TheSource.com reports that Jay Z has declined an opportunity to do the honors during intermission. Last year, Adele reportedly rejected the gig before Lady Gaga agreed to do it.

The NFL did not directly dispute the report that Jay Z passed on the gig.

“No decisions have been made on the performer(s) and we are not going to speculate on particular artists,” NFL spokesman Brian McCarthy told PFT by email. “Along with Pepsi, we know that we will put on a spectacular show. When it is time to announce her name we will do it. Or his name. Or their names.”
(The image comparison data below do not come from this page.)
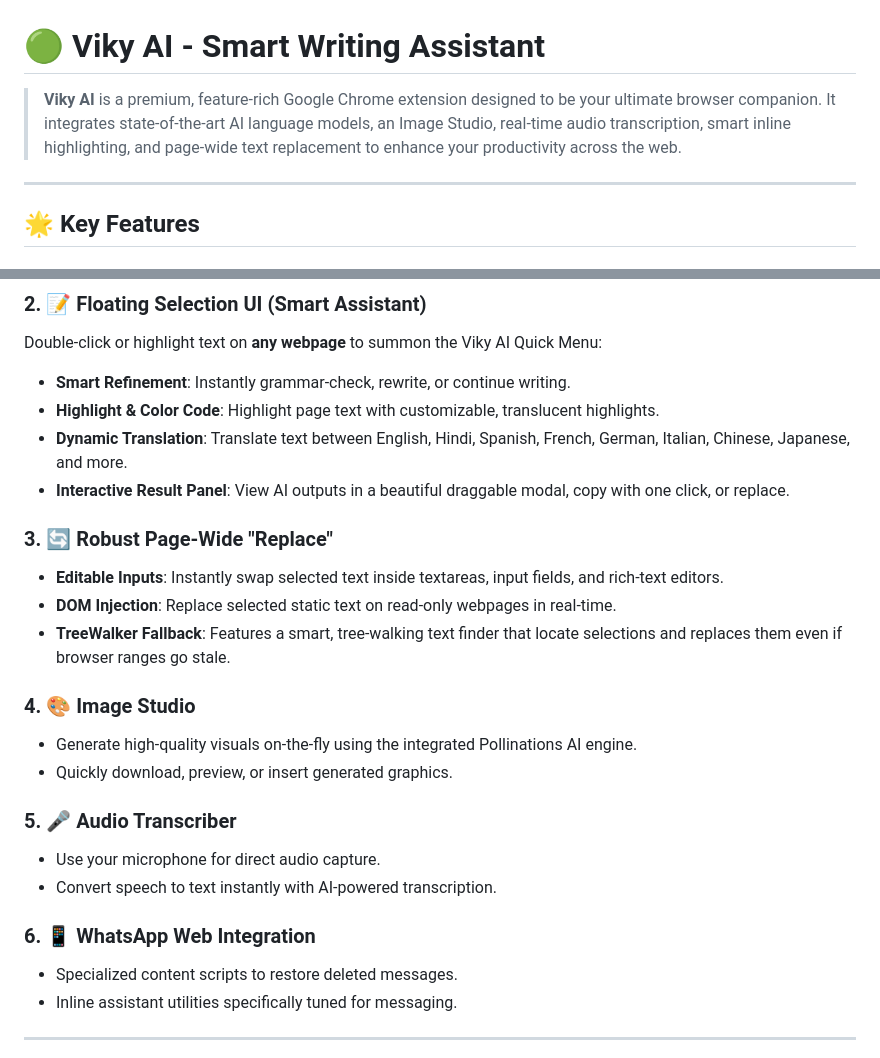
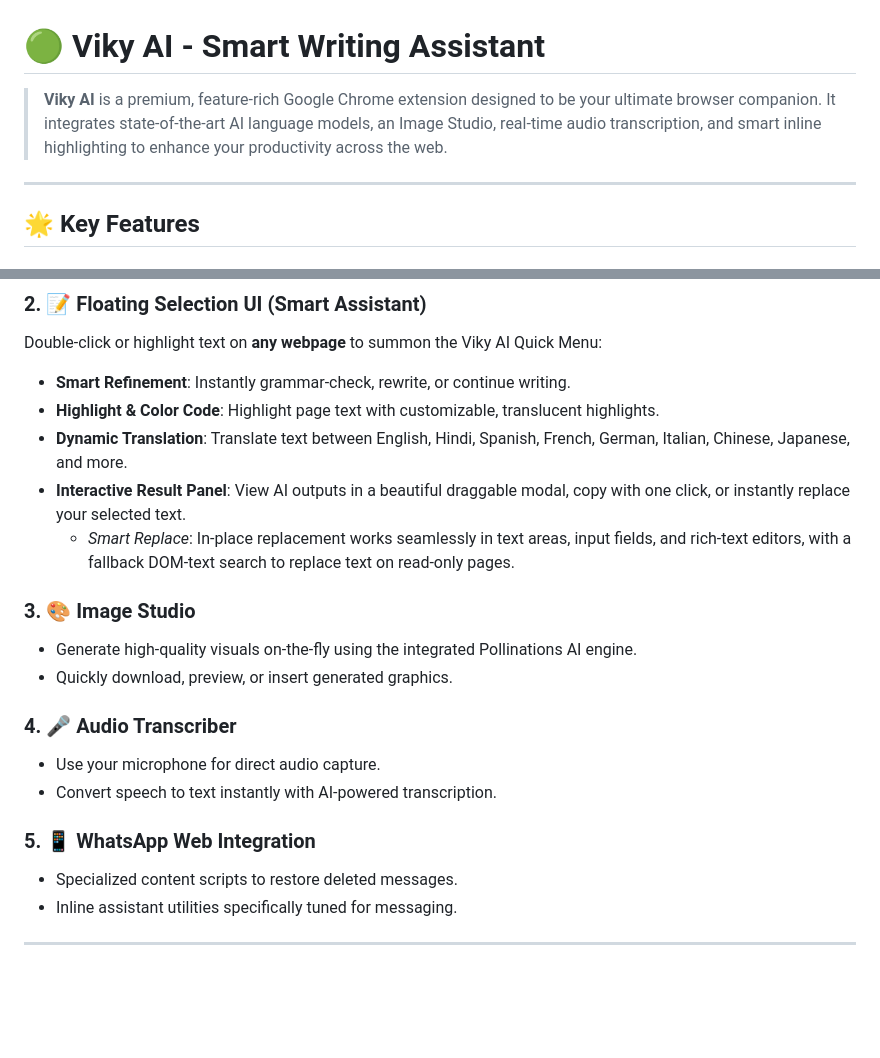
Before and after one commit to viky8090/gemini-writing-assistant-4, a Markdown page: README.md, 2 parts joined by grey strips. Rendered like a GitHub page; blank space fills up the shorter version.

Commit message:
docs: refine README feature organization

```diff
--- a/README.md
+++ b/README.md
@@ -1,6 +1,6 @@
 # 🟢 Viky AI - Smart Writing Assistant
 
-> **Viky AI** is a premium, feature-rich Google Chrome extension designed to be your ultimate browser companion. It integrates state-of-the-art AI language models, an Image Studio, real-time audio transcription, smart inline highlighting, and page-wide text replacement to enhance your productivity across the web.
+> **Viky AI** is a premium, feature-rich Google Chrome extension designed to be your ultimate browser companion. It integrates state-of-the-art AI language models, an Image Studio, real-time audio transcription, and smart inline highlighting to enhance your productivity across the web.
 
 ---
 
@@ -16,22 +16,18 @@ Double-click or highlight text on **any webpage** to summon the Viky AI Quick Me
 *   **Smart Refinement**: Instantly grammar-check, rewrite, or continue writing.
 *   **Highlight & Color Code**: Highlight page text with customizable, translucent highlights.
 *   **Dynamic Translation**: Translate text between English, Hindi, Spanish, French, German, Italian, Chinese, Japanese, and more.
-*   **Interactive Result Panel**: View AI outputs in a beautiful draggable modal, copy with one click, or replace.
+*   **Interactive Result Panel**: View AI outputs in a beautiful draggable modal, copy with one click, or instantly replace your selected text.
+    *   *Smart Replace*: In-place replacement works seamlessly in text areas, input fields, and rich-text editors, with a fallback DOM-text search to replace text on read-only pages.
 
-### 3. 🔄 Robust Page-Wide "Replace"
-*   **Editable Inputs**: Instantly swap selected text inside textareas, input fields, and rich-text editors.
-*   **DOM Injection**: Replace selected static text on read-only webpages in real-time.
-*   **TreeWalker Fallback**: Features a smart, tree-walking text finder that locate selections and replaces them even if browser ranges go stale.
-
-### 4. 🎨 Image Studio
+### 3. 🎨 Image Studio
 *   Generate high-quality visuals on-the-fly using the integrated Pollinations AI engine.
 *   Quickly download, preview, or insert generated graphics.
 
-### 5. 🎤 Audio Transcriber
+### 4. 🎤 Audio Transcriber
 *   Use your microphone for direct audio capture.
 *   Convert speech to text instantly with AI-powered transcription.
 
-### 6. 📱 WhatsApp Web Integration
+### 5. 📱 WhatsApp Web Integration
 *   Specialized content scripts to restore deleted messages.
 *   Inline assistant utilities specifically tuned for messaging.
 
```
It’s not a denial by any means, and it wouldn’t be a surprise if Jay Z and others pass, if it’s true that the league has been making aggressive financial requests (including a percentage of concert ticket sales) based on the potential value to the artist of performing on the biggest platform in music.

Tom Brady named AFC offensive player of the week

AP

Pity the team that catches Tom Brady after a bad week.

The Saints bore the brunt of the Patriots’ quarterback’s poor opener, and Brady was rewarded for it Wednesday.

Brady was named AFC offensive player of the week for his bounceback performance against New Orleans.

Brady was 30-of-39 for 447 yards and three touchdowns, as New England recovered from their loss to the Chiefs. Brady was subpar in that game (16-of-36 for 267 yards), and openly discussed how angry it made him.

The award is the 28th weekly honor for Brady in his career, which moves him past Peyton Manning (27) for the most in the history of the honor. And since Manning’s retired, it’s going to be Brady’s record to keep.

Especially if he gets to play the Saints some more.